START INFORMATION PROVIDED

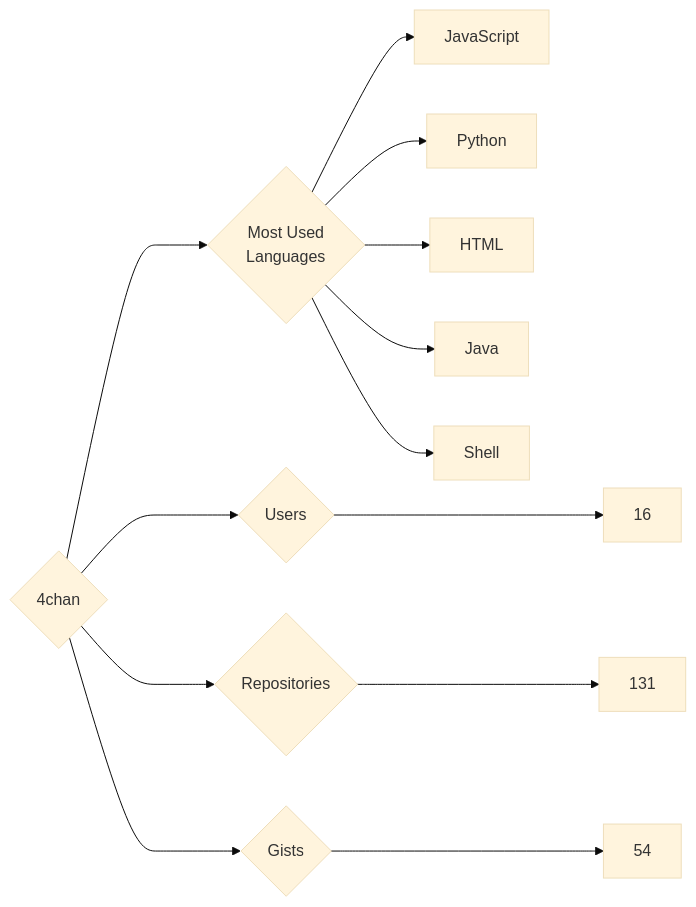
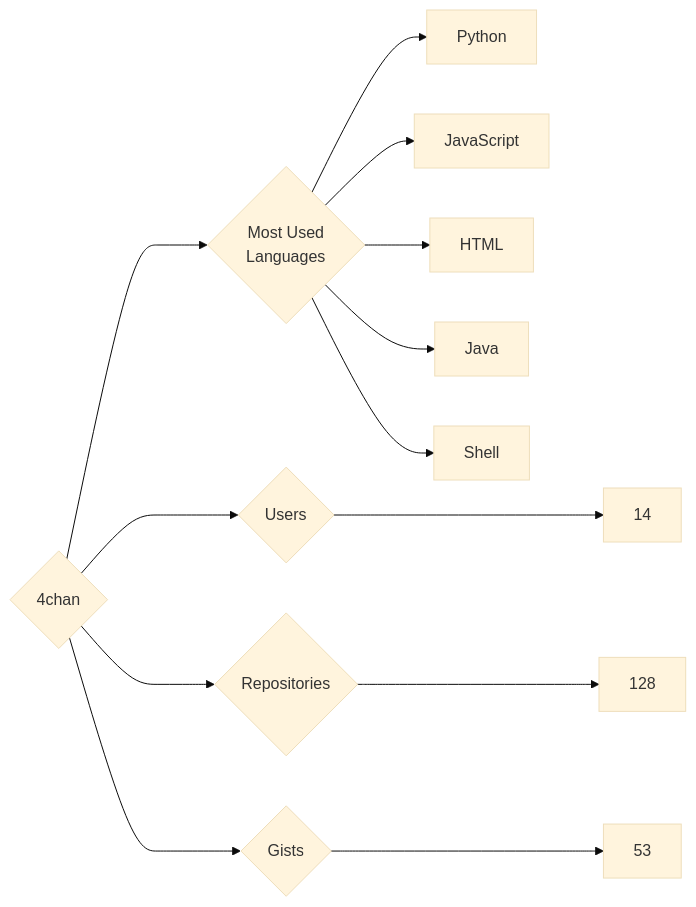
The diagram in targets/4chan/README.md (nenadzaric/insiders), drawn with Mermaid (base theme) before and after one commit. The commit also changed 33 other files, not shown here.

````diff
--- a/targets/4chan/README.md
+++ b/targets/4chan/README.md
@@ -3,13 +3,13 @@
 ```mermaid
 graph LR
 COMPANY_NAME{4chan}
-COMPANY_NAME ---> U{Users} ---> UN[16]
-COMPANY_NAME ---> R{Repositories} ---> RN[131]
-COMPANY_NAME ---> G{Gists} ---> GN[54]
+COMPANY_NAME ---> U{Users} ---> UN[14]
+COMPANY_NAME ---> R{Repositories} ---> RN[128]
+COMPANY_NAME ---> G{Gists} ---> GN[53]
 COMPANY_NAME ---> ML{Most Used<br>Languages}
+ML --> Python[Python]
 ML --> JavaScript[JavaScript]
-ML --> Python[Python]
 ML --> HTML[HTML]
 ML --> Java[Java]
 ML --> Shell[Shell]
 ```
````
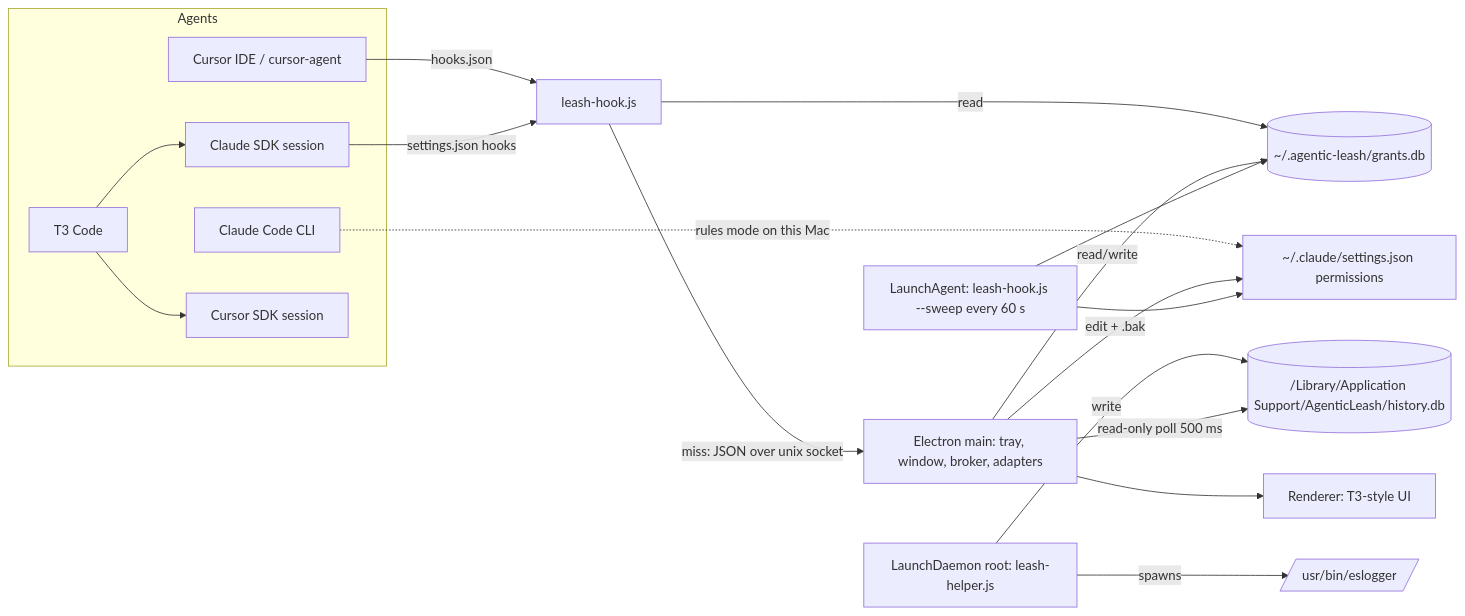
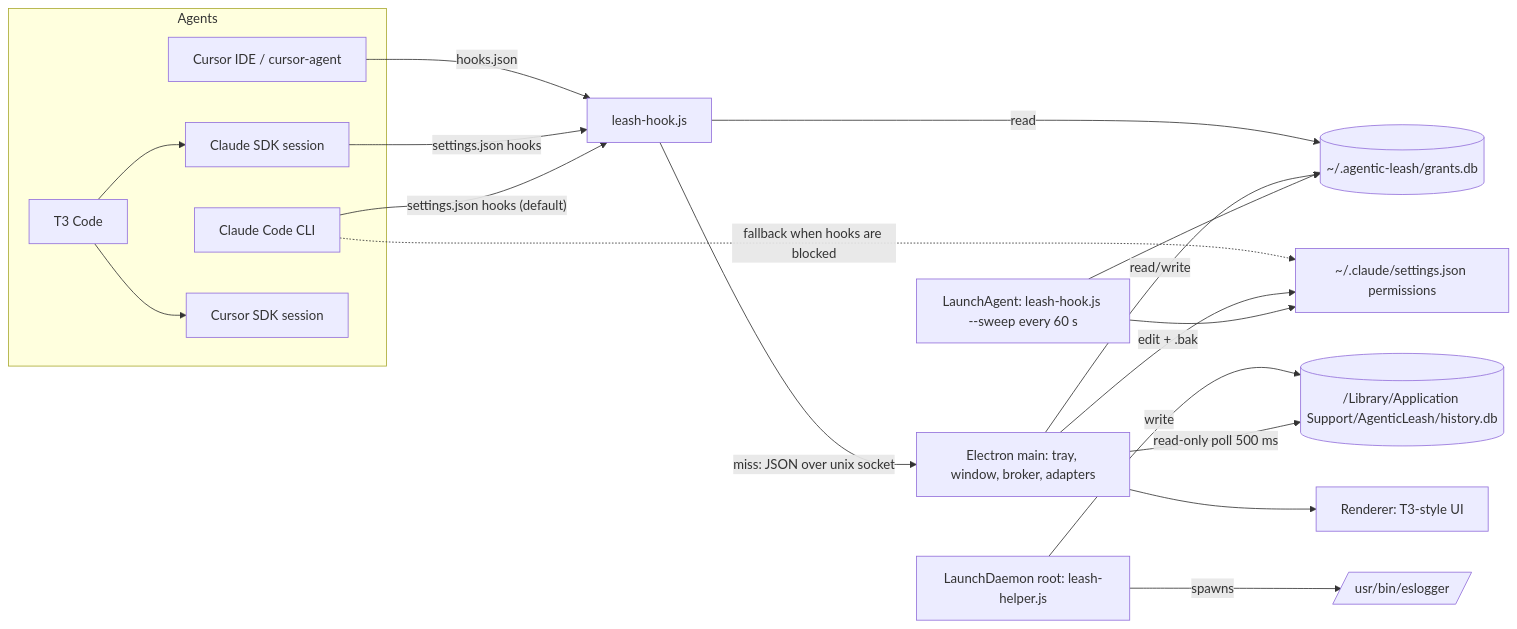
Before and after one commit to velusgautam/Agentic-Leash: the diagram in docs/plans/2026-10-15-agentic-leash-build-plan.md, drawn with Mermaid. The commit also changed other lines of this file, not shown here.

Commit message:
docs: Make Claude permission rules a fallback when hooks are blocked

````diff
--- a/docs/plans/2026-10-15-agentic-leash-build-plan.md
+++ b/docs/plans/2026-10-15-agentic-leash-build-plan.md
@@ -88,22 +89,23 @@
 ```mermaid
 flowchart LR
   subgraph Agents
     CC[Claude Code CLI]
     CUR[Cursor IDE / cursor-agent]
     T3[T3 Code] --> CCsdk[Claude SDK session]
     T3 --> CURsdk[Cursor SDK session]
   end
   CUR -- hooks.json --> HOOK
   CCsdk -- settings.json hooks --> HOOK
-  CC -. rules mode on this Mac .-> RULES[~/.claude/settings.json permissions]
+  CC -- settings.json hooks (default) --> HOOK
+  CC -. fallback when hooks are blocked .-> RULES[~/.claude/settings.json permissions]
   HOOK[leash-hook.js] -- read --> GDB[(~/.agentic-leash/grants.db)]
   HOOK -- miss: JSON over unix socket --> APP
   APP[Electron main: tray, window, broker, adapters] -- read/write --> GDB
   APP -- edit + .bak --> RULES
   SWEEP[LaunchAgent: leash-hook.js --sweep every 60 s] --> GDB
   SWEEP --> RULES
   HELPER[LaunchDaemon root: leash-helper.js] -- spawns --> ES[/usr/bin/eslogger/]
   HELPER -- write --> HDB[(/Library/Application Support/AgenticLeash/history.db)]
   APP -- read-only poll 500 ms --> HDB
   APP --> UI[Renderer: T3-style UI]
 ```
````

END INFORMATION PROVIDED

YOUR OBJECTIVE.
The records above must be echoed exactly, minus their pictures.

SOLUTION.
The diagram in targets/4chan/README.md (nenadzaric/insiders), drawn with Mermaid (base theme) before and after one commit. The commit also changed 33 other files, not shown here.

````diff
--- a/targets/4chan/README.md
+++ b/targets/4chan/README.md
@@ -3,13 +3,13 @@
 ```mermaid
 graph LR
 COMPANY_NAME{4chan}
-COMPANY_NAME ---> U{Users} ---> UN[16]
-COMPANY_NAME ---> R{Repositories} ---> RN[131]
-COMPANY_NAME ---> G{Gists} ---> GN[54]
+COMPANY_NAME ---> U{Users} ---> UN[14]
+COMPANY_NAME ---> R{Repositories} ---> RN[128]
+COMPANY_NAME ---> G{Gists} ---> GN[53]
 COMPANY_NAME ---> ML{Most Used<br>Languages}
+ML --> Python[Python]
 ML --> JavaScript[JavaScript]
-ML --> Python[Python]
 ML --> HTML[HTML]
 ML --> Java[Java]
 ML --> Shell[Shell]
 ```
````
Before and after one commit to velusgautam/Agentic-Leash: the diagram in docs/plans/2026-10-15-agentic-leash-build-plan.md, drawn with Mermaid. The commit also changed other lines of this file, not shown here.

Commit message:
docs: Make Claude permission rules a fallback when hooks are blocked

````diff
--- a/docs/plans/2026-10-15-agentic-leash-build-plan.md
+++ b/docs/plans/2026-10-15-agentic-leash-build-plan.md
@@ -88,22 +89,23 @@
 ```mermaid
 flowchart LR
   subgraph Agents
     CC[Claude Code CLI]
     CUR[Cursor IDE / cursor-agent]
     T3[T3 Code] --> CCsdk[Claude SDK session]
     T3 --> CURsdk[Cursor SDK session]
   end
   CUR -- hooks.json --> HOOK
   CCsdk -- settings.json hooks --> HOOK
-  CC -. rules mode on this Mac .-> RULES[~/.claude/settings.json permissions]
+  CC -- settings.json hooks (default) --> HOOK
+  CC -. fallback when hooks are blocked .-> RULES[~/.claude/settings.json permissions]
   HOOK[leash-hook.js] -- read --> GDB[(~/.agentic-leash/grants.db)]
   HOOK -- miss: JSON over unix socket --> APP
   APP[Electron main: tray, window, broker, adapters] -- read/write --> GDB
   APP -- edit + .bak --> RULES
   SWEEP[LaunchAgent: leash-hook.js --sweep every 60 s] --> GDB
   SWEEP --> RULES
   HELPER[LaunchDaemon root: leash-helper.js] -- spawns --> ES[/usr/bin/eslogger/]
   HELPER -- write --> HDB[(/Library/Application Support/AgenticLeash/history.db)]
   APP -- read-only poll 500 ms --> HDB
   APP --> UI[Renderer: T3-style UI]
 ```
````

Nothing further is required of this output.